=== Dataset ===
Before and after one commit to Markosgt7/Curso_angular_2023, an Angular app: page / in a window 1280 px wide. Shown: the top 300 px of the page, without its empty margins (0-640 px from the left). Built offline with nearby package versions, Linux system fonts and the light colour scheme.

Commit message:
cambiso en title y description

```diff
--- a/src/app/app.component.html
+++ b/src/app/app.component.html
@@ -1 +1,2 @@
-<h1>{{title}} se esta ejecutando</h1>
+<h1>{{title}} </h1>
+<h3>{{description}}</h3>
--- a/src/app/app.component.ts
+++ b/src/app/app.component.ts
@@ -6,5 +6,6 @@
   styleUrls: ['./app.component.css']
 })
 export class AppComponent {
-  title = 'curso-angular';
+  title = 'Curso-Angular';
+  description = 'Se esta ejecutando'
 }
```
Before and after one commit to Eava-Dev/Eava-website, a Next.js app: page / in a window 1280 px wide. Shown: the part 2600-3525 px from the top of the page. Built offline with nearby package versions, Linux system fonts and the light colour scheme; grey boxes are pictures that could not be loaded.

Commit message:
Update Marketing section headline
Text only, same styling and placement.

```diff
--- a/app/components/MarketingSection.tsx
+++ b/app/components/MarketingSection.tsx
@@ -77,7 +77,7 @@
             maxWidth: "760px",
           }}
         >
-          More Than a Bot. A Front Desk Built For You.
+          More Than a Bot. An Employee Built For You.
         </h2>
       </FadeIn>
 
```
===
In the data above, how many lines hold the string "title"? Give the number by itself.

Answer area » 5